- Niculescu DA, Dusceac R, Galoiu SA, Capatina CA, Poiana C: Serial changes of liver function tests before and during methimazole treatment in thyrotoxic patients. Endocr Pract. 2016, 22:974-979. 10.4158/EP161222.OR
- Burch HB, Cooper DS: Management of Graves’ disease: a review. JAMA. 2015, 314:2544-2554. 10.1001/jama.2015.16535
- Nakamura H, Noh JY, Itoh K, Fukata S, Miyauchi A, Hamada N: Comparison of methimazole and propylthiouracil in patients with hyperthyroidism caused by Graves’ disease. J Clin Endocrinol Metab. 2007, 92:2157-2162. 10.1210/jc.2006-2135
- Ruiz JK, Rossi GV, Vallejos HA, Brenet RW, Lopez IB, Escribano AA: Fulminant hepatic failure associated with propylthiouracil. Ann Pharmacother. 2003, 37:224-228. 10.1177/106002800303700213

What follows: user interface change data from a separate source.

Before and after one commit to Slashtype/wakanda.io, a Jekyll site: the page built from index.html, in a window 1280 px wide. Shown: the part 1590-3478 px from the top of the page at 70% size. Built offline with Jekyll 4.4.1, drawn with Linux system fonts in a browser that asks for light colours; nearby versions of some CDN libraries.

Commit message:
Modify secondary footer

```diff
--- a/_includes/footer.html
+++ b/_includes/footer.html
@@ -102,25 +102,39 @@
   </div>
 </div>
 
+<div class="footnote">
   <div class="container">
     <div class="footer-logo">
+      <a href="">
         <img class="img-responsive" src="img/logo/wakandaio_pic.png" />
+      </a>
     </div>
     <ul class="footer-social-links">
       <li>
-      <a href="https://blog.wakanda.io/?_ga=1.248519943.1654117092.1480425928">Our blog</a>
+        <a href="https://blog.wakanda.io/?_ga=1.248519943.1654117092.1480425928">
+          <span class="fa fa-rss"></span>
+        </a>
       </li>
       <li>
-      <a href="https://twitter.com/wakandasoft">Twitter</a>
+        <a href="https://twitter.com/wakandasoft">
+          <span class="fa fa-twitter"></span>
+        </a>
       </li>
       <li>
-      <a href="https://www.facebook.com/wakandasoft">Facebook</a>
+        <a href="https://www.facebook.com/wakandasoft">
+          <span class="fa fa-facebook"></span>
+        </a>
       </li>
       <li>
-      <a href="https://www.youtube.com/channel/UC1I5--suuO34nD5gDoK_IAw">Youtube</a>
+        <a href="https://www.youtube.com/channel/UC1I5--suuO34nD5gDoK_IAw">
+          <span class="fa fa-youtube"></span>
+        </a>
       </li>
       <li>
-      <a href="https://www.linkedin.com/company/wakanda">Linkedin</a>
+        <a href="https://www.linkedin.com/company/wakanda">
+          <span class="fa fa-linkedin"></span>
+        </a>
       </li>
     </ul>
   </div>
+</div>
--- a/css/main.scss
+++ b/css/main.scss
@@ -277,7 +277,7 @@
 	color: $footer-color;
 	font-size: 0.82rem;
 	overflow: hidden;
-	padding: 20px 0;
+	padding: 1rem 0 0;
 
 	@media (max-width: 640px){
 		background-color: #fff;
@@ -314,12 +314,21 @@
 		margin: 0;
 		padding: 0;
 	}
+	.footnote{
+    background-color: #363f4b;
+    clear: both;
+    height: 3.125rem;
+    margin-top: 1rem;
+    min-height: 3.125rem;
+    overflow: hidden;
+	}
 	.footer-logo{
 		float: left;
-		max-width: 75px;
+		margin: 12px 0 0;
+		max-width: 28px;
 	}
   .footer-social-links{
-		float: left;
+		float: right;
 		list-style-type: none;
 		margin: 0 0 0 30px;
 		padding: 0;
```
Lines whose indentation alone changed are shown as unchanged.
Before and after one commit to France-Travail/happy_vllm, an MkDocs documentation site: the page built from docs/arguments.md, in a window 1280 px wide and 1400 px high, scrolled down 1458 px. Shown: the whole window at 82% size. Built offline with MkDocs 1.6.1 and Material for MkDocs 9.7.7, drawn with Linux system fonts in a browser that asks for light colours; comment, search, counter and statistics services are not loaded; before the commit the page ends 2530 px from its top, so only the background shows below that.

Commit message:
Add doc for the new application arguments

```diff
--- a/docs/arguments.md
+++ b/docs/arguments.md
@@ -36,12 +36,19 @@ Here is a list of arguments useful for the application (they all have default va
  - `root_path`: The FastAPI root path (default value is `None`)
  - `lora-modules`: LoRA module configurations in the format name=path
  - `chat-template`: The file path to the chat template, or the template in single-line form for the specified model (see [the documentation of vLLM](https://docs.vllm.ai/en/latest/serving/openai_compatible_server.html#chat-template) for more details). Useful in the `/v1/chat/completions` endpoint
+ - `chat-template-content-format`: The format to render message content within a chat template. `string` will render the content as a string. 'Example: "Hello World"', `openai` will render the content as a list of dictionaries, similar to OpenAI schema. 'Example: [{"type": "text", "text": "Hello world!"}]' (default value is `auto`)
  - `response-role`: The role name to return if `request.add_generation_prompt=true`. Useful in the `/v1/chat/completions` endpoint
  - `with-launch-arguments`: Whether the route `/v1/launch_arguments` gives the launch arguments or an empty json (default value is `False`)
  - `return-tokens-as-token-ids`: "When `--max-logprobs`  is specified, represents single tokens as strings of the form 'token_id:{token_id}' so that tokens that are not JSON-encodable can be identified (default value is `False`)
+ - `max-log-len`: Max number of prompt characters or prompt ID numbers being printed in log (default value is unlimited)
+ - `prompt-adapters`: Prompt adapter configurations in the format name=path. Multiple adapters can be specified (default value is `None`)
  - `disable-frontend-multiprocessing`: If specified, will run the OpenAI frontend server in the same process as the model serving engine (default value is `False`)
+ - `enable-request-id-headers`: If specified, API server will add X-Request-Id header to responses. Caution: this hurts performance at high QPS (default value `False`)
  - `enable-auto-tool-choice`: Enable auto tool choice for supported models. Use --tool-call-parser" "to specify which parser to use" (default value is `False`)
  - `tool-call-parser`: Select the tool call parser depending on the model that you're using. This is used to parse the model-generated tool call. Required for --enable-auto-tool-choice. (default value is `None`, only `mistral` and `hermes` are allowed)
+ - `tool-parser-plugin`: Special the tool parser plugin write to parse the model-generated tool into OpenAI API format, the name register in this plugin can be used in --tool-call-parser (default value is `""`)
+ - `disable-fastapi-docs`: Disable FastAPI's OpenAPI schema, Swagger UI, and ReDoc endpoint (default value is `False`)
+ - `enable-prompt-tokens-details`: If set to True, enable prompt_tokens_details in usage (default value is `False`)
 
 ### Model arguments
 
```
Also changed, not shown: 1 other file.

- Azizi F, Amouzegar A: Management of hyperthyroidism during pregnancy and lactation. Eur J Endocrinol. 2011, 164:871-876. 10.1530/EJE-10-1030
- Ross D, Burch H, Cooper D, et al.: 2016 American Thyroid Association guidelines for diagnosis and management of hyperthyroidism and other causes of thyrotoxicosis. Thyroid. 2016, 26:1343-1420. 10.1089/thy.2016.0229
Successful Management of Patients with Co-existent Graves’ Disease and Autoimmune Hepatitis
Ethics Statement and Conflict of Interest Disclosures
Human subjects: Consent was obtained by all participants in this study. Conflicts of interest: In compliance with the ICMJE uniform disclosure form, all authors declare the following: Payment/services info: All authors have declared that no financial support was received from any organization for the submitted work. Financial relationships: All authors have declared that they have no financial relationships at present or within the previous three years with any organizations that might have an interest in the submitted work. Other relationships: All authors have declared that there are no other relationships or activities that could appear to have influenced the submitted work.
Cite this article as:
Rana S, Ahmed Z, Salgia R, et al. (May 11, 2019) Successful Management of Patients with Co-existent Graves’ Disease and Autoimmune Hepatitis. Cureus 11(5): e4647. doi:10.7759/cureus.4647
Received by Cureus: December 17, 2018
Peer review began: December 23, 2018
Peer review concluded: May 06, 2019
Published: May 11, 2019
© Copyright 2019
Rana et al. This is an open access article distributed under the terms of the Creative Commons Attribution License CC-BY 3.0., which permits unrestricted use, distribution, and reproduction in any medium, provided the original author and source are credited.
This is an open access article distributed under the terms of the Creative Commons Attribution License, which permits unrestricted use, distribution, and reproduction in any medium, provided the original author and source are credited.